Another extenuation of the departure of the Restoration dramatists from the better traditions of the English stage is the strength as well as the suddenness of the new influence to which they were subjected. It came from the Court, and the Court dispensed the playwright's daily bread. There is sufficient evidence that even Shakespeare was by no means indifferent to the good opinion of Elizabeth and James, but neither of these sovereigns was sufficiently the drama's patron to be the drama's legislator. It was otherwise with Charles II., a man of wit, taste, and polish, inaccessible to the deeper emotions of humanity, and without a grain of poetry in his composition. Such a man must have found the Elizabethan drama intolerable.
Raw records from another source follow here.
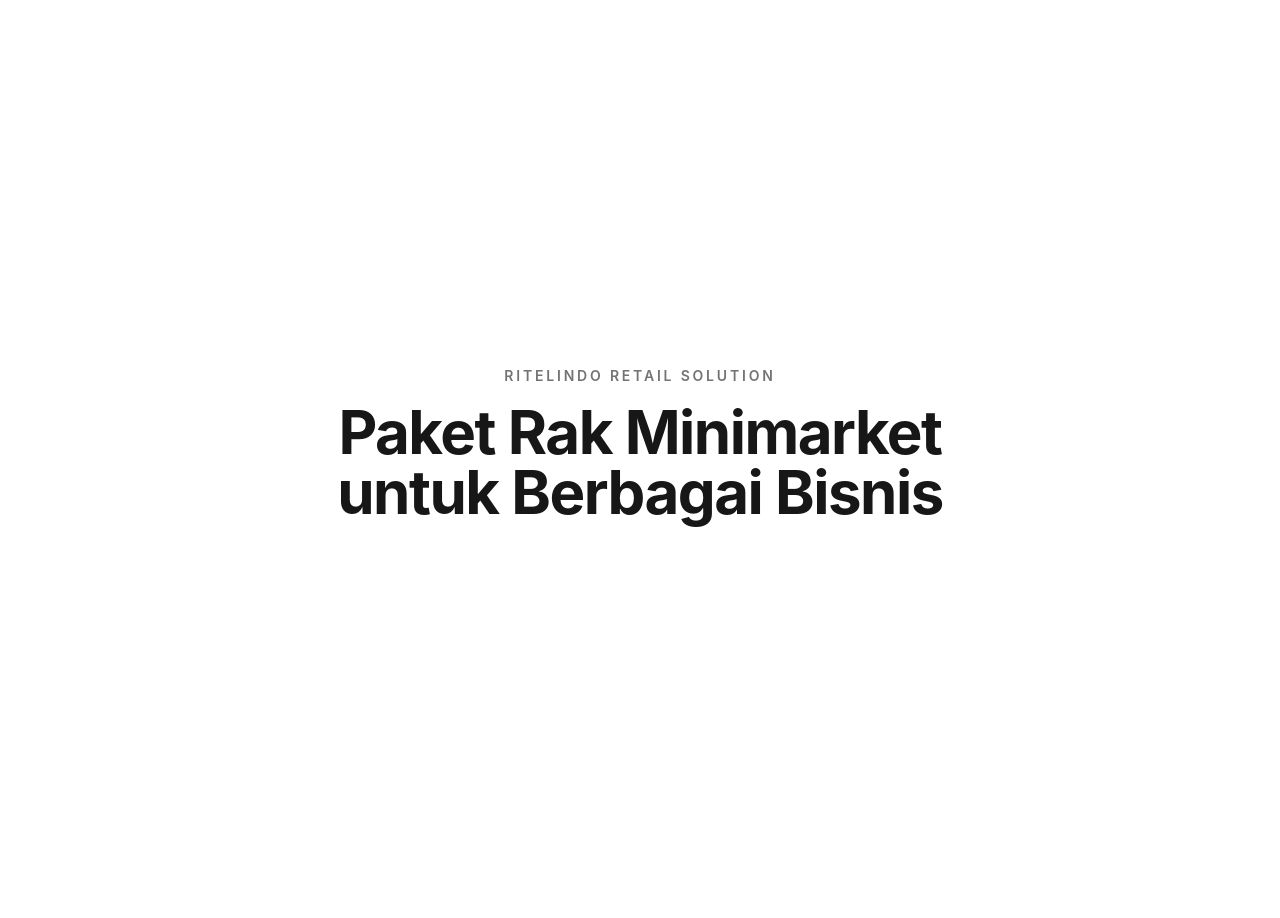
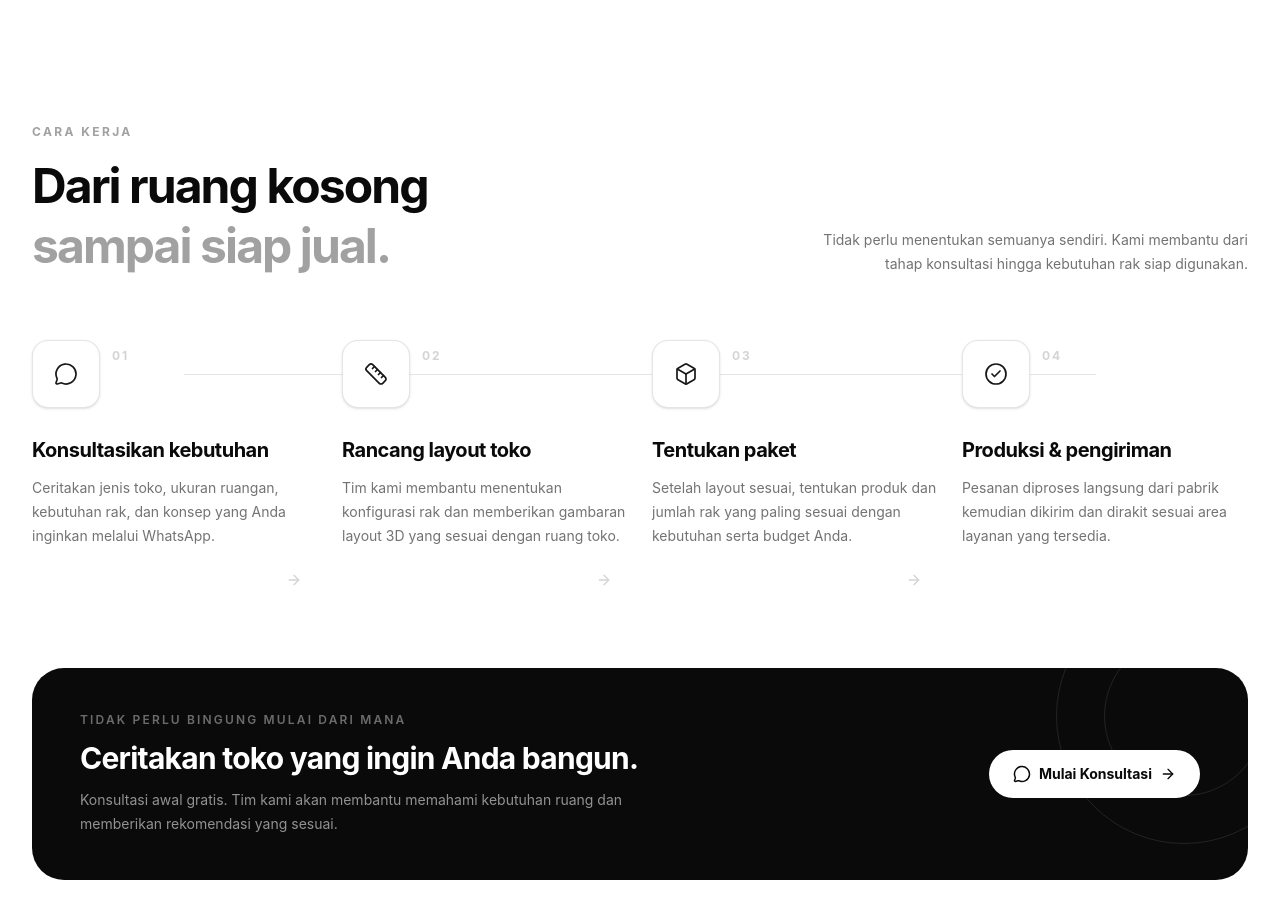
Before and after one commit to strvntrl/ritelindo-test, a React (Vite) app: page / in a window 1280 px wide. Shown: the part 3840-4758 px from the top of the page. Before the commit the page ends 4636 px from the top, so only its background shows below. Built offline with nearby package versions, Linux system fonts and the light colour scheme.

Commit message:
feat: process

```diff
--- a/src/App.tsx
+++ b/src/App.tsx
@@ -2,6 +2,7 @@
 import Hero from "./sections/Hero";
 import Benefits from "./sections/Benefits";
 import Products from "./sections/Products";
+import Process from "./sections/Process";
 
 function App() {
   return (
@@ -12,6 +13,7 @@
         <Hero />
         <Benefits />
         <Products />
+        <Process />
         <section className="flex min-h-screen items-center justify-center px-6 pt-24">
           <div className="text-center">
             <p className="mb-4 text-sm font-semibold uppercase tracking-[0.2em] text-neutral-500">
--- a/src/sections/Process.tsx
+++ b/src/sections/Process.tsx
@@ -0,0 +1,184 @@
+import {
+  ArrowRight,
+  Box,
+  CheckCircle2,
+  MessageCircle,
+  Ruler,
+} from "lucide-react";
+
+const steps = [
+  {
+    number: "01",
+    icon: MessageCircle,
+    title: "Konsultasikan kebutuhan",
+    description:
+      "Ceritakan jenis toko, ukuran ruangan, kebutuhan rak, dan konsep yang Anda inginkan melalui WhatsApp.",
+  },
+  {
+    number: "02",
+    icon: Ruler,
+    title: "Rancang layout toko",
+    description:
+      "Tim kami membantu menentukan konfigurasi rak dan memberikan gambaran layout 3D yang sesuai dengan ruang toko.",
+  },
+  {
+    number: "03",
+    icon: Box,
+    title: "Tentukan paket",
+    description:
+      "Setelah layout sesuai, tentukan produk dan jumlah rak yang paling sesuai dengan kebutuhan serta budget Anda.",
+  },
+  {
+    number: "04",
+    icon: CheckCircle2,
+    title: "Produksi & pengiriman",
+    description:
+      "Pesanan diproses langsung dari pabrik kemudian dikirim dan dirakit sesuai area layanan yang tersedia.",
+  },
+];
+
+export default function Process() {
+  return (
+    <section
+      id="cara-kerja"
+      className="overflow-hidden bg-white py-20 sm:py-24 lg:py-32"
+    >
+      <div className="mx-auto max-w-7xl px-5 sm:px-6 lg:px-8">
+
+        {/* HEADER */}
+        <div className="grid gap-8 lg:grid-cols-[1fr_0.8fr] lg:items-end">
+
+          <div>
+            <p className="text-xs font-bold uppercase tracking-[0.2em] text-neutral-400">
+              Cara Kerja
+            </p>
+
+            <h2 className="mt-4 max-w-3xl text-3xl font-bold leading-tight tracking-[-0.04em] text-neutral-950 sm:text-4xl lg:text-5xl">
+              Dari ruang kosong
+              <br />
+              <span className="text-neutral-400">
+                sampai siap jual.
+              </span>
+            </h2>
+          </div>
+
+          <p className="max-w-md text-sm leading-6 text-neutral-500 lg:ml-auto lg:text-right">
+            Tidak perlu menentukan semuanya sendiri. Kami membantu dari
+            tahap konsultasi hingga kebutuhan rak siap digunakan.
+          </p>
+
+        </div>
+
+        {/* PROCESS */}
+        <div className="relative mt-14 sm:mt-16">
+
+          {/* Desktop connecting line */}
+          <div className="absolute left-[12.5%] right-[12.5%] top-8.5 hidden h-px bg-black/10 lg:block" />
+
+          <div className="grid gap-10 sm:grid-cols-2 lg:grid-cols-4 lg:gap-6">
+
+            {steps.map((step, index) => {
+              const Icon = step.icon;
+
+              return (
+                <article
+                  key={step.number}
+                  className="relative"
+                >
+
+                  {/* Number / Icon */}
+                  <div className="relative z-10 flex items-center justify-between lg:block">
+
+                    <div className="flex h-17 w-17 items-center justify-center rounded-2xl border border-black/10 bg-white shadow-sm transition-all duration-300 hover:-translate-y-1 hover:border-black/20 hover:shadow-lg">
+                      <Icon
+                        size={24}
+                        strokeWidth={1.7}
+                      />
+                    </div>
+
+                    <span className="text-xs font-bold tracking-[0.15em] text-neutral-300 lg:absolute lg:left-20 lg:top-2">
+                      {step.number}
+                    </span>
+
+                  </div>
+
+                  {/* Text */}
+                  <div className="mt-5 lg:mt-7">
+
+                    <h3 className="text-lg font-bold tracking-tight text-neutral-950 sm:text-xl">
+                      {step.title}
+                    </h3>
+
+                    <p className="mt-3 max-w-sm text-sm leading-6 text-neutral-500">
+                      {step.description}
+                    </p>
+
+                  </div>
+
+                  {/* Arrow between steps */}
+                  {index < steps.length - 1 && (
+                    <div className="mt-6 hidden justify-end pr-4 lg:flex">
+                      <ArrowRight
+                        size={16}
+                        className="text-neutral-300"
+                      />
+                    </div>
+                  )}
+
+                </article>
+              );
+            })}
+
+          </div>
+        </div>
+
+        {/* CTA BANNER */}
+        <div className="relative mt-16 overflow-hidden rounded-4xl bg-neutral-950 px-7 py-9 text-white sm:mt-20 sm:px-10 sm:py-11 lg:px-12">
+
+          {/* Decorative circles */}
+          <div className="pointer-events-none absolute -right-16 -top-20 h-64 w-64 rounded-full border border-white/10" />
+
+          <div className="pointer-events-none absolute -right-4 -top-8 h-40 w-40 rounded-full border border-white/10" />
+
+          <div className="relative flex flex-col gap-7 lg:flex-row lg:items-center lg:justify-between">
+
+            <div className="max-w-2xl">
+
+              <p className="text-xs font-semibold uppercase tracking-[0.18em] text-white/40">
+                Tidak perlu bingung mulai dari mana
+              </p>
+
+              <h3 className="mt-3 text-2xl font-bold tracking-tight sm:text-3xl">
+                Ceritakan toko yang ingin Anda bangun.
+              </h3>
+
+              <p className="mt-3 max-w-xl text-sm leading-6 text-white/55">
+                Konsultasi awal gratis. Tim kami akan membantu memahami
+                kebutuhan ruang dan memberikan rekomendasi yang sesuai.
+              </p>
+
+            </div>
+
+            <a
+              href="https://wa.me/6280000000000"
+              target="_blank"
+              rel="noopener noreferrer"
+              className="group inline-flex shrink-0 items-center justify-center gap-2 rounded-full bg-white px-6 py-3.5 text-sm font-bold text-neutral-950 transition-all duration-300 hover:-translate-y-1 hover:shadow-xl"
+            >
+              <MessageCircle size={18} />
+
+              Mulai Konsultasi
+
+              <ArrowRight
+                size={16}
+                className="transition-transform duration-300 group-hover:translate-x-1"
+              />
+            </a>
+
+          </div>
+        </div>
+
+      </div>
+    </section>
+  );
+}
```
He no doubt honestly agreed with his laureate, who coolly says: 'At his return he found a nation lost as much in barbarism as in rebellion ; and, as the excellency of his nature forgave the one, so the excellency of his manners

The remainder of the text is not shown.